[Work task]: Below are records; copy every line in them that holds the word "Отложено".

[Material supplied]:
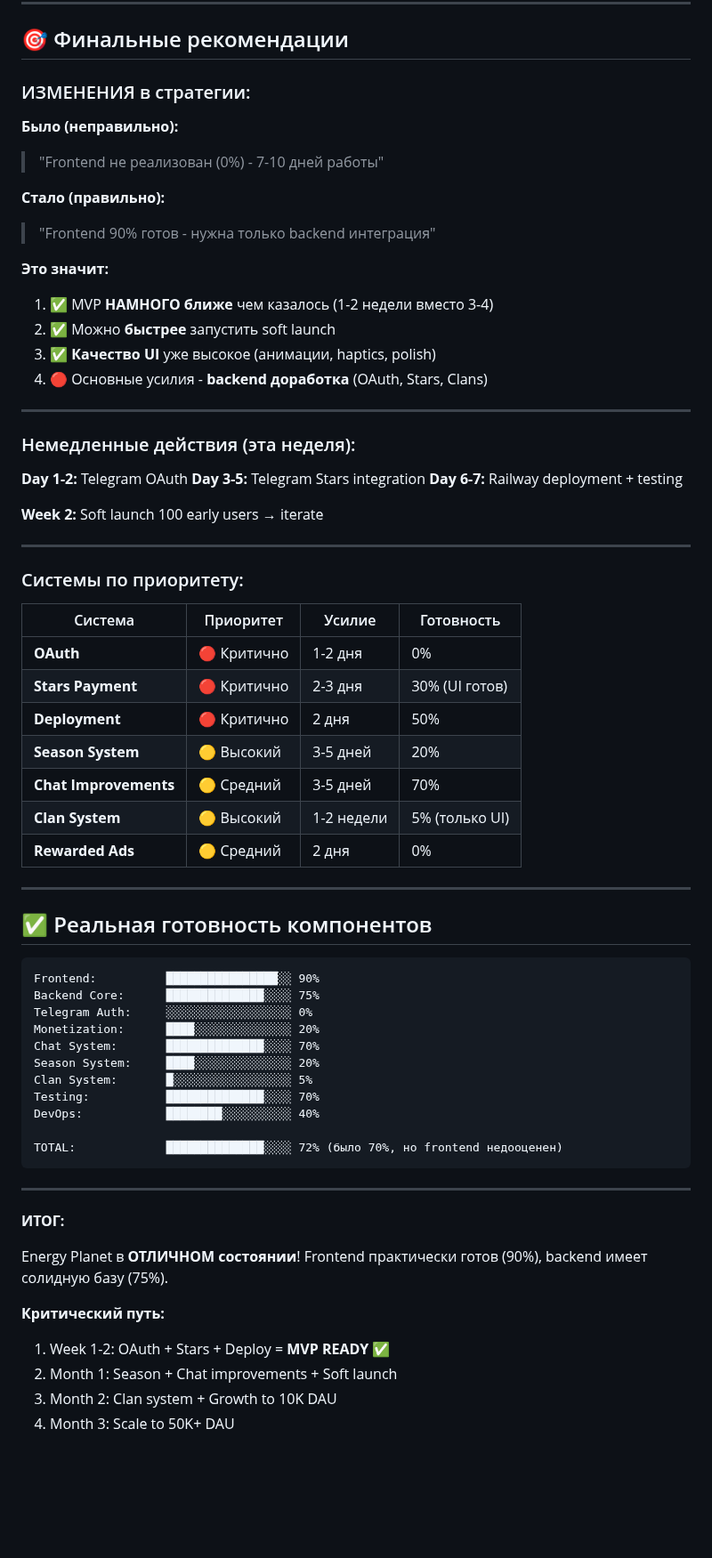
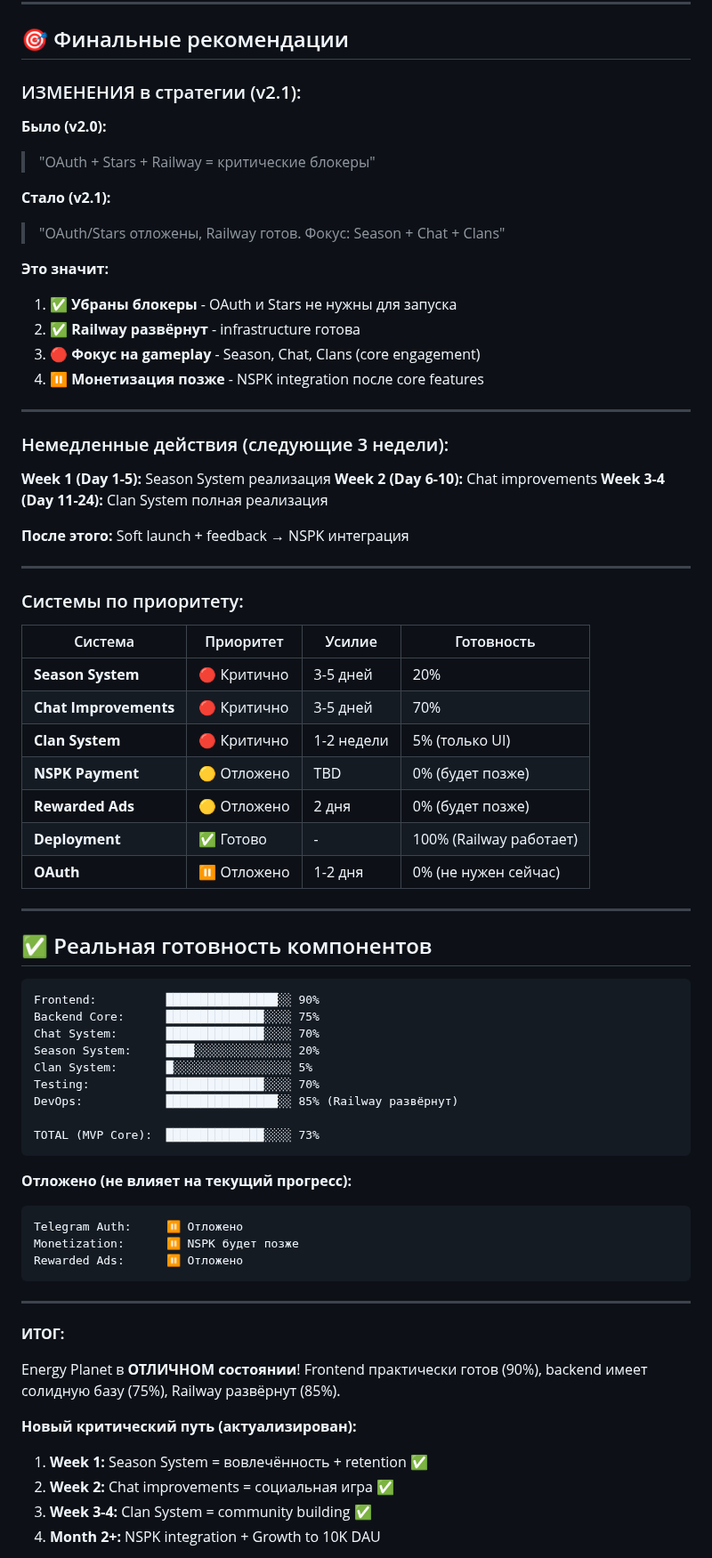
Before and after one commit to jicool91/EnergyPlanet, a Markdown page: docs/deep-analysis-2025/01_executive_summary.md, the part around one of its changes. Shown at 89% size. Rendered like a GitHub page; blank space fills up the shorter version.

````diff
--- a/docs/deep-analysis-2025/01_executive_summary.md
+++ b/docs/deep-analysis-2025/01_executive_summary.md
@@ -532,29 +566,29 @@ POST /api/v1/chat/global - max 5 msg/min per user
 
 ## 🎯 Финальные рекомендации
 
-### ИЗМЕНЕНИЯ в стратегии:
+### ИЗМЕНЕНИЯ в стратегии (v2.1):
 
-**Было (неправильно):**
-> "Frontend не реализован (0%) - 7-10 дней работы"
+**Было (v2.0):**
+> "OAuth + Stars + Railway = критические блокеры"
 
-**Стало (правильно):**
-> "Frontend 90% готов - нужна только backend интеграция"
+**Стало (v2.1):**
+> "OAuth/Stars отложены, Railway готов. Фокус: Season + Chat + Clans"
 
 **Это значит:**
-1. ✅ MVP **НАМНОГО ближе** чем казалось (1-2 недели вместо 3-4)
-2. ✅ Можно **быстрее** запустить soft launch
-3. ✅ **Качество UI** уже высокое (анимации, haptics, polish)
-4. 🔴 Основные усилия - **backend доработка** (OAuth, Stars, Clans)
+1. ✅ **Убраны блокеры** - OAuth и Stars не нужны для запуска
+2. ✅ **Railway развёрнут** - infrastructure готова
+3. 🔴 **Фокус на gameplay** - Season, Chat, Clans (core engagement)
+4. ⏸️ **Монетизация позже** - NSPK integration после core features
 
 ---
 
-### Немедленные действия (эта неделя):
+### Немедленные действия (следующие 3 недели):
 
-**Day 1-2:** Telegram OAuth
-**Day 3-5:** Telegram Stars integration
-**Day 6-7:** Railway deployment + testing
+**Week 1 (Day 1-5):** Season System реализация
+**Week 2 (Day 6-10):** Chat improvements
+**Week 3-4 (Day 11-24):** Clan System полная реализация
 
-**Week 2:** Soft launch 100 early users → iterate
+**После этого:** Soft launch + feedback → NSPK интеграция
 
 ---
 
@@ -562,13 +596,13 @@ POST /api/v1/chat/global - max 5 msg/min per user
 
 | Система | Приоритет | Усилие | Готовность |
 |---------|-----------|--------|------------|
-| **OAuth** | 🔴 Критично | 1-2 дня | 0% |
-| **Stars Payment** | 🔴 Критично | 2-3 дня | 30% (UI готов) |
-| **Deployment** | 🔴 Критично | 2 дня | 50% |
-| **Season System** | 🟡 Высокий | 3-5 дней | 20% |
-| **Chat Improvements** | 🟡 Средний | 3-5 дней | 70% |
-| **Clan System** | 🟡 Высокий | 1-2 недели | 5% (только UI) |
-| **Rewarded Ads** | 🟡 Средний | 2 дня | 0% |
+| **Season System** | 🔴 Критично | 3-5 дней | 20% |
+| **Chat Improvements** | 🔴 Критично | 3-5 дней | 70% |
+| **Clan System** | 🔴 Критично | 1-2 недели | 5% (только UI) |
+| **NSPK Payment** | 🟡 Отложено | TBD | 0% (будет позже) |
+| **Rewarded Ads** | 🟡 Отложено | 2 дня | 0% (будет позже) |
+| **Deployment** | ✅ Готово | - | 100% (Railway работает) |
+| **OAuth** | ⏸️ Отложено | 1-2 дня | 0% (не нужен сейчас) |
 
 ---
 
@@ -577,26 +611,31 @@ POST /api/v1/chat/global - max 5 msg/min per user
 ```
 Frontend:          ████████████████░░ 90%
 Backend Core:      ██████████████░░░░ 75%
-Telegram Auth:     ░░░░░░░░░░░░░░░░░░ 0%
-Monetization:      ████░░░░░░░░░░░░░░ 20%
 Chat System:       ██████████████░░░░ 70%
 Season System:     ████░░░░░░░░░░░░░░ 20%
 Clan System:       █░░░░░░░░░░░░░░░░░ 5%
 Testing:           ██████████████░░░░ 70%
-DevOps:            ████████░░░░░░░░░░ 40%
+DevOps:            ████████████████░░ 85% (Railway развёрнут)
 
-TOTAL:             ██████████████░░░░ 72% (было 70%, но frontend недооценен)
+TOTAL (MVP Core):  ██████████████░░░░ 73%
+```
+
+**Отложено (не влияет на текущий прогресс):**
+```
+Telegram Auth:     ⏸️ Отложено
+Monetization:      ⏸️ NSPK будет позже
+Rewarded Ads:      ⏸️ Отложено
 ```
 
 ---
 
 **ИТОГ:**
 
-Energy Planet в **ОТЛИЧНОМ состоянии**! Frontend практически готов (90%), backend имеет солидную базу (75%).
+Energy Planet в **ОТЛИЧНОМ состоянии**! Frontend практически готов (90%), backend имеет солидную базу (75%), Railway развёрнут (85%).
 
-**Критический путь:**
-1. Week 1-2: OAuth + Stars + Deploy = **MVP READY** ✅
-2. Month 1: Season + Chat improvements + Soft launch
-3. Month 2: Clan system + Growth to 10K DAU
-4. Month 3: Scale to 50K+ DAU
+**Новый критический путь (актуализирован):**
+1. **Week 1:** Season System = вовлечённость + retention ✅
+2. **Week 2:** Chat improvements = социальная игра ✅
+3. **Week 3-4:** Clan System = community building ✅
+4. **Month 2+:** NSPK integration + Growth to 10K DAU
 
````
Also changed, not shown: other parts of docs/deep-analysis-2025/01_executive_summary.md (+149 -107 lines), CLAUDE.md (+56 -36 lines).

[Answer below]:
+| **NSPK Payment** | 🟡 Отложено | TBD | 0% (будет позже) |
+| **Rewarded Ads** | 🟡 Отложено | 2 дня | 0% (будет позже) |
+| **OAuth** | ⏸️ Отложено | 1-2 дня | 0% (не нужен сейчас) |
+**Отложено (не влияет на текущий прогресс):**
+Telegram Auth:     ⏸️ Отложено
+Rewarded Ads:      ⏸️ Отложено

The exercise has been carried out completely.